[[ DATA, beginning ]]
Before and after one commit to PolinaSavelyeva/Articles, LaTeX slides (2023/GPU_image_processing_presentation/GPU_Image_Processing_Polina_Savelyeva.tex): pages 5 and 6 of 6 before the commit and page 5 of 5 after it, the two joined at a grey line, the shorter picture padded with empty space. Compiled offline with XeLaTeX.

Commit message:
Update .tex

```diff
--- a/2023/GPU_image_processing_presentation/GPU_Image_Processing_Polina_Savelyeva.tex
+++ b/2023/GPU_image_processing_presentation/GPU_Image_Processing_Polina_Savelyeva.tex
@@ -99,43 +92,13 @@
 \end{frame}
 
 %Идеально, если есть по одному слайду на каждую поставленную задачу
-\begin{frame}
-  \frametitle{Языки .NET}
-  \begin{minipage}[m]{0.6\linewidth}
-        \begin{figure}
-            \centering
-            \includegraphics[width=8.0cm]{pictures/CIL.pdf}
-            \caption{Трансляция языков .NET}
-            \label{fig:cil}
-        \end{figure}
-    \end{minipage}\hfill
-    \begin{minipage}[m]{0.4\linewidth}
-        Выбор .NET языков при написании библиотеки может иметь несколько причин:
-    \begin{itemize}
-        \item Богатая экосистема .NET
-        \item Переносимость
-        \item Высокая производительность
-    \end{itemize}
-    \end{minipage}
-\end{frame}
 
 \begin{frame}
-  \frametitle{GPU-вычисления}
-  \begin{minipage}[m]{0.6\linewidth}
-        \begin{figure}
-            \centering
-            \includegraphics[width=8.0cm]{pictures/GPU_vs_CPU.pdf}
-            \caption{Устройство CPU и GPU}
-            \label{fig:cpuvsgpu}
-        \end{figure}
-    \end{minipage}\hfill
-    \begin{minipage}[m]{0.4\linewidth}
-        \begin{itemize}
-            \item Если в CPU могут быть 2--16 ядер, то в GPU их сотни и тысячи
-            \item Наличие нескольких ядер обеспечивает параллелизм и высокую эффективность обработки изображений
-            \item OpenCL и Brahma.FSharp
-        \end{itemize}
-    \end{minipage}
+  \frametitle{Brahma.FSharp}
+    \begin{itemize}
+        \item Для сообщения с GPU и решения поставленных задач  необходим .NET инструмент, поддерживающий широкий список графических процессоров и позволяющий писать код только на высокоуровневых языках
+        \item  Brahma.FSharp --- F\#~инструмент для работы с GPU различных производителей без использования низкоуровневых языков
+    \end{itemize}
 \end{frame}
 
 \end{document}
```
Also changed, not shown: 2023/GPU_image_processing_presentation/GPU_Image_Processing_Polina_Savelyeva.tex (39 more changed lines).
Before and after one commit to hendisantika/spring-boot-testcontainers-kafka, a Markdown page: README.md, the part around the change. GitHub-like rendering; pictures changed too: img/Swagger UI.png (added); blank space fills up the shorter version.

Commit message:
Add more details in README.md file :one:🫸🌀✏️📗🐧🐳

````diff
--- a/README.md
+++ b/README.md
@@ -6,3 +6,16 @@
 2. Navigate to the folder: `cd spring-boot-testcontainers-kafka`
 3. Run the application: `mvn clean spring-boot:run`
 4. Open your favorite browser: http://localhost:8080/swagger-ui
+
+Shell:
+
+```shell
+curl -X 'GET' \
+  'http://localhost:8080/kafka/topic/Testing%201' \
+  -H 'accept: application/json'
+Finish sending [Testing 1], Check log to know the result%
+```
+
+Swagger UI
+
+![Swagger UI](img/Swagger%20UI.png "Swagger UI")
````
[[ DATA, end ]]
# PROBLEM TO SOLVE
Set every entry down verbatim.

# TASK SOLUTION
Before and after one commit to PolinaSavelyeva/Articles, LaTeX slides (2023/GPU_image_processing_presentation/GPU_Image_Processing_Polina_Savelyeva.tex): pages 5 and 6 of 6 before the commit and page 5 of 5 after it, the two joined at a grey line, the shorter picture padded with empty space. Compiled offline with XeLaTeX.

Commit message:
Update .tex

```diff
--- a/2023/GPU_image_processing_presentation/GPU_Image_Processing_Polina_Savelyeva.tex
+++ b/2023/GPU_image_processing_presentation/GPU_Image_Processing_Polina_Savelyeva.tex
@@ -99,43 +92,13 @@
 \end{frame}
 
 %Идеально, если есть по одному слайду на каждую поставленную задачу
-\begin{frame}
-  \frametitle{Языки .NET}
-  \begin{minipage}[m]{0.6\linewidth}
-        \begin{figure}
-            \centering
-            \includegraphics[width=8.0cm]{pictures/CIL.pdf}
-            \caption{Трансляция языков .NET}
-            \label{fig:cil}
-        \end{figure}
-    \end{minipage}\hfill
-    \begin{minipage}[m]{0.4\linewidth}
-        Выбор .NET языков при написании библиотеки может иметь несколько причин:
-    \begin{itemize}
-        \item Богатая экосистема .NET
-        \item Переносимость
-        \item Высокая производительность
-    \end{itemize}
-    \end{minipage}
-\end{frame}
 
 \begin{frame}
-  \frametitle{GPU-вычисления}
-  \begin{minipage}[m]{0.6\linewidth}
-        \begin{figure}
-            \centering
-            \includegraphics[width=8.0cm]{pictures/GPU_vs_CPU.pdf}
-            \caption{Устройство CPU и GPU}
-            \label{fig:cpuvsgpu}
-        \end{figure}
-    \end{minipage}\hfill
-    \begin{minipage}[m]{0.4\linewidth}
-        \begin{itemize}
-            \item Если в CPU могут быть 2--16 ядер, то в GPU их сотни и тысячи
-            \item Наличие нескольких ядер обеспечивает параллелизм и высокую эффективность обработки изображений
-            \item OpenCL и Brahma.FSharp
-        \end{itemize}
-    \end{minipage}
+  \frametitle{Brahma.FSharp}
+    \begin{itemize}
+        \item Для сообщения с GPU и решения поставленных задач  необходим .NET инструмент, поддерживающий широкий список графических процессоров и позволяющий писать код только на высокоуровневых языках
+        \item  Brahma.FSharp --- F\#~инструмент для работы с GPU различных производителей без использования низкоуровневых языков
+    \end{itemize}
 \end{frame}
 
 \end{document}
```
Also changed, not shown: 2023/GPU_image_processing_presentation/GPU_Image_Processing_Polina_Savelyeva.tex (39 more changed lines).
Before and after one commit to hendisantika/spring-boot-testcontainers-kafka, a Markdown page: README.md, the part around the change. GitHub-like rendering; pictures changed too: img/Swagger UI.png (added); blank space fills up the shorter version.

Commit message:
Add more details in README.md file :one:🫸🌀✏️📗🐧🐳

````diff
--- a/README.md
+++ b/README.md
@@ -6,3 +6,16 @@
 2. Navigate to the folder: `cd spring-boot-testcontainers-kafka`
 3. Run the application: `mvn clean spring-boot:run`
 4. Open your favorite browser: http://localhost:8080/swagger-ui
+
+Shell:
+
+```shell
+curl -X 'GET' \
+  'http://localhost:8080/kafka/topic/Testing%201' \
+  -H 'accept: application/json'
+Finish sending [Testing 1], Check log to know the result%
+```
+
+Swagger UI
+
+![Swagger UI](img/Swagger%20UI.png "Swagger UI")
````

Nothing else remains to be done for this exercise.